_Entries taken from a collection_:

______________________________

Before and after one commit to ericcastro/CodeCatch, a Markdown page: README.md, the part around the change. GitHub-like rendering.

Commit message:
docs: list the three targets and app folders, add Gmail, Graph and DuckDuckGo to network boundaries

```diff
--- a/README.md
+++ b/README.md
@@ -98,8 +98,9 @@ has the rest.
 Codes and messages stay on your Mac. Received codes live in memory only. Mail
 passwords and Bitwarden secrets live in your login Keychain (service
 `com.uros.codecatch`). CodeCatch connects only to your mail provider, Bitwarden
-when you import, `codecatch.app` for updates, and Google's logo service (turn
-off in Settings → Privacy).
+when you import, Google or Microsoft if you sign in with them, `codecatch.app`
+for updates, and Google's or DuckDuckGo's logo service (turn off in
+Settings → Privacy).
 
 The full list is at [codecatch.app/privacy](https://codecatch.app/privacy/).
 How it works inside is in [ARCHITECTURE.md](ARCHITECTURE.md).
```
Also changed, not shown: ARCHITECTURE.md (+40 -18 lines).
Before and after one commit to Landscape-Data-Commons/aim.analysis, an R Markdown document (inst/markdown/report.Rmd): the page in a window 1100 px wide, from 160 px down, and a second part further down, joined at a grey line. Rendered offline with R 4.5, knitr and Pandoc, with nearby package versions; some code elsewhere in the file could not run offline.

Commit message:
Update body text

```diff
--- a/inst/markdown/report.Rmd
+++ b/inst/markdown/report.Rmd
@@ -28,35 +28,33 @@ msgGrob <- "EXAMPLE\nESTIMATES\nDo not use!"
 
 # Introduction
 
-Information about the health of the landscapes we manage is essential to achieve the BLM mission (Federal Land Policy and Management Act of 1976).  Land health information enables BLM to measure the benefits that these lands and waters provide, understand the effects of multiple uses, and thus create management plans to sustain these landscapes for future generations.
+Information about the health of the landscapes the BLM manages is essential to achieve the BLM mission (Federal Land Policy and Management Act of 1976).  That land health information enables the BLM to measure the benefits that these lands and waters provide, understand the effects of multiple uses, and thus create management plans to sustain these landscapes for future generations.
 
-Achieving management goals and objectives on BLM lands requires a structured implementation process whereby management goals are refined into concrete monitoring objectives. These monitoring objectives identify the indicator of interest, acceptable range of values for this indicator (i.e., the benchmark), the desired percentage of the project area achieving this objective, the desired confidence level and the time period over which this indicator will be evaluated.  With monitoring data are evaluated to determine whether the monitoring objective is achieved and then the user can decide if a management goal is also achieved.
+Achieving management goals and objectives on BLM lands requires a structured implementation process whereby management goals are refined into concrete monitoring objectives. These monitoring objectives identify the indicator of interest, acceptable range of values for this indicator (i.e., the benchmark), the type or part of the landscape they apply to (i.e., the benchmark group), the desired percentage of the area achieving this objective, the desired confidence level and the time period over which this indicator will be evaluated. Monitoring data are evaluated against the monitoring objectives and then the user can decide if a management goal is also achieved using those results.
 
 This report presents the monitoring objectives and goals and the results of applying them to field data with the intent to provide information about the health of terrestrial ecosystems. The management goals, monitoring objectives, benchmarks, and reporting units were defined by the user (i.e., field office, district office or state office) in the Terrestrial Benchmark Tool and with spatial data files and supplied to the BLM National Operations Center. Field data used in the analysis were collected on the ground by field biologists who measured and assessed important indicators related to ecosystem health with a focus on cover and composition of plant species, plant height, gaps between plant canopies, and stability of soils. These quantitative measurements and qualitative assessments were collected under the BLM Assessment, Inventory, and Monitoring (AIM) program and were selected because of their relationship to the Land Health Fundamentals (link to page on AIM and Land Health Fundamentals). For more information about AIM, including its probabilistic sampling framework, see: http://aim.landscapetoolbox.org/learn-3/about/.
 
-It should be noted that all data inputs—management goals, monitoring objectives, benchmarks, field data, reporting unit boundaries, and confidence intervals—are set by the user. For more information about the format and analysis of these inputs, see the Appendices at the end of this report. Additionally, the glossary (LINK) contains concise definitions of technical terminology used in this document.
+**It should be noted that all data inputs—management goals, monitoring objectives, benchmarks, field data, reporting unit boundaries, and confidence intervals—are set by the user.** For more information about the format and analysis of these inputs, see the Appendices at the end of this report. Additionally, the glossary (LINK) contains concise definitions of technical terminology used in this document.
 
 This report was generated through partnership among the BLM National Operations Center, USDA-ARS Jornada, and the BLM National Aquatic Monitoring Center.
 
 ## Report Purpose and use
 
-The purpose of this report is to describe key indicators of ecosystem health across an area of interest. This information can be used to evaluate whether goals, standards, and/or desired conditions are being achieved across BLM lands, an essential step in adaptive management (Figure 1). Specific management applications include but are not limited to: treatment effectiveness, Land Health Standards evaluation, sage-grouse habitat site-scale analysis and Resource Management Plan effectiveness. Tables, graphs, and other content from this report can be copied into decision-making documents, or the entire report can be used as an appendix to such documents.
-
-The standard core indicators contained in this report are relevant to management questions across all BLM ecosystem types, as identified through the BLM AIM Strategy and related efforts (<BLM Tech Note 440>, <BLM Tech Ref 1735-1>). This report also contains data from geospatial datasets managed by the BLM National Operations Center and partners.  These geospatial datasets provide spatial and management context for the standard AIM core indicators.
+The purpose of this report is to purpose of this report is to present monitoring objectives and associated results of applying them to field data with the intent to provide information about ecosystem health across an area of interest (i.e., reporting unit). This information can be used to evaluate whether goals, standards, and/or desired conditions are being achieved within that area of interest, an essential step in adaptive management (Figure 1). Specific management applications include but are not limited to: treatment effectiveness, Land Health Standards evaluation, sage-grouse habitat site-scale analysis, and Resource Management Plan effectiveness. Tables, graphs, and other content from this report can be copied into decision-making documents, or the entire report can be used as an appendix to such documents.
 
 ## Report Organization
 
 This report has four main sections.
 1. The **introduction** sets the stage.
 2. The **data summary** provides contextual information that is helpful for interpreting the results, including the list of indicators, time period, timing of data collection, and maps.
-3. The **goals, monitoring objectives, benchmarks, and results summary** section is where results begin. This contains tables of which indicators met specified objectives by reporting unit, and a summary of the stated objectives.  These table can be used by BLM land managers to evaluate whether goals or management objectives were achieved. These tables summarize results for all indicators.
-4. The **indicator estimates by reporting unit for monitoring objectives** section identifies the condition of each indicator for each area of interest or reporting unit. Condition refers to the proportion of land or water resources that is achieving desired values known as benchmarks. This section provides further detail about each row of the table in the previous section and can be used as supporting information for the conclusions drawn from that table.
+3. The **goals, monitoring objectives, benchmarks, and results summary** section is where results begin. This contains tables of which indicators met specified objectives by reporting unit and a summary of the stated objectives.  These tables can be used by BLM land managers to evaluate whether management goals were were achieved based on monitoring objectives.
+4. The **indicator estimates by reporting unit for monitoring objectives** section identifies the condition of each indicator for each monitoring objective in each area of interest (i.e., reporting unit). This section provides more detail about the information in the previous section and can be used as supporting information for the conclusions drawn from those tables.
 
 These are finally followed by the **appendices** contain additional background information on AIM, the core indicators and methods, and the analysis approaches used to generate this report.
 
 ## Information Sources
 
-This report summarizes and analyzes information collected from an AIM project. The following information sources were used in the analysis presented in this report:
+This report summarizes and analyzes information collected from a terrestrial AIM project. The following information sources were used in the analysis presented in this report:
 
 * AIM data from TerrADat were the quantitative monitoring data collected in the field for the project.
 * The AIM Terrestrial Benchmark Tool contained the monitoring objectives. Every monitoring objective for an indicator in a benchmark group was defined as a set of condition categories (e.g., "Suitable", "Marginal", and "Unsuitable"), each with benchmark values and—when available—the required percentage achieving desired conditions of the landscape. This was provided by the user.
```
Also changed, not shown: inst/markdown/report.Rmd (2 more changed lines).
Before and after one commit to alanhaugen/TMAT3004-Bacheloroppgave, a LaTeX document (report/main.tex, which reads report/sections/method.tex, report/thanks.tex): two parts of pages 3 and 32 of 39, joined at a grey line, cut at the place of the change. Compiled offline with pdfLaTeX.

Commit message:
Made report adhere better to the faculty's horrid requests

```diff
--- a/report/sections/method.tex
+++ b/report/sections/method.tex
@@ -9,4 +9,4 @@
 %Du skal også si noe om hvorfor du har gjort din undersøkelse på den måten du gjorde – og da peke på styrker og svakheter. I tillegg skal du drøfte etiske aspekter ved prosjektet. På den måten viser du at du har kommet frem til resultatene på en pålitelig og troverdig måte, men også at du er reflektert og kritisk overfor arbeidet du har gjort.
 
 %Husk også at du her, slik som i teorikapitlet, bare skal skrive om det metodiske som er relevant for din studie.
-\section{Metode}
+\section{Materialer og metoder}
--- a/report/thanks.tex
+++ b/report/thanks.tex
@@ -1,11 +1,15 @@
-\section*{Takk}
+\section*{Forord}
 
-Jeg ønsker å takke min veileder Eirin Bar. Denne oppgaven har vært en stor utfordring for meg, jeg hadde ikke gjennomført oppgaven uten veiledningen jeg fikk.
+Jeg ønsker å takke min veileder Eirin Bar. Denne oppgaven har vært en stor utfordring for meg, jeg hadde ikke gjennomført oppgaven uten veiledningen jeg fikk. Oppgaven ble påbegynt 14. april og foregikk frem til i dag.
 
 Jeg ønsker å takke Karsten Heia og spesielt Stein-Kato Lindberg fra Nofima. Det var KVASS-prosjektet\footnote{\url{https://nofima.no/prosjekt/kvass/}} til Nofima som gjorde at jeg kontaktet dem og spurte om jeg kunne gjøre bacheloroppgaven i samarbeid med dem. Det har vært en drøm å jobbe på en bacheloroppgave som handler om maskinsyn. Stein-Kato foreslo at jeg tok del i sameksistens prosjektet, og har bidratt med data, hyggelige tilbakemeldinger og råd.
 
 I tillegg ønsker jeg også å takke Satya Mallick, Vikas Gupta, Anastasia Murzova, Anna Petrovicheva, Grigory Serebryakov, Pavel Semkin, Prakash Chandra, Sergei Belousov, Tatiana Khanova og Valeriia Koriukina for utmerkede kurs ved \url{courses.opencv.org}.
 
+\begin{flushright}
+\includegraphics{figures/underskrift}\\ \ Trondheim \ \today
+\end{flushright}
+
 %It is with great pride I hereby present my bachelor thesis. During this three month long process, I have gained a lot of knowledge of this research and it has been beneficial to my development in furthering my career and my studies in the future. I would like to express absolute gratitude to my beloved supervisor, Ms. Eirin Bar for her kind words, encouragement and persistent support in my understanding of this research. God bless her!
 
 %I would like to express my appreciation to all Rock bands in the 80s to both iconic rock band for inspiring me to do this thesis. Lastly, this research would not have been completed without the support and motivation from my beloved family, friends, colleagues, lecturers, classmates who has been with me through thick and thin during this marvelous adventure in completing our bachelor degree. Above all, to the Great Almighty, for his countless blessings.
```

______________________________

Go through the entries above, and wherever a line holds the word "sections", copy that line.

_Result of this task_:
 This report has four main sections.
Before and after one commit to alanhaugen/TMAT3004-Bacheloroppgave, a LaTeX document (report/main.tex, which reads report/sections/method.tex, report/thanks.tex): two parts of pages 3 and 32 of 39, joined at a grey line, cut at the place of the change. Compiled offline with pdfLaTeX.
--- a/report/sections/method.tex
+++ b/report/sections/method.tex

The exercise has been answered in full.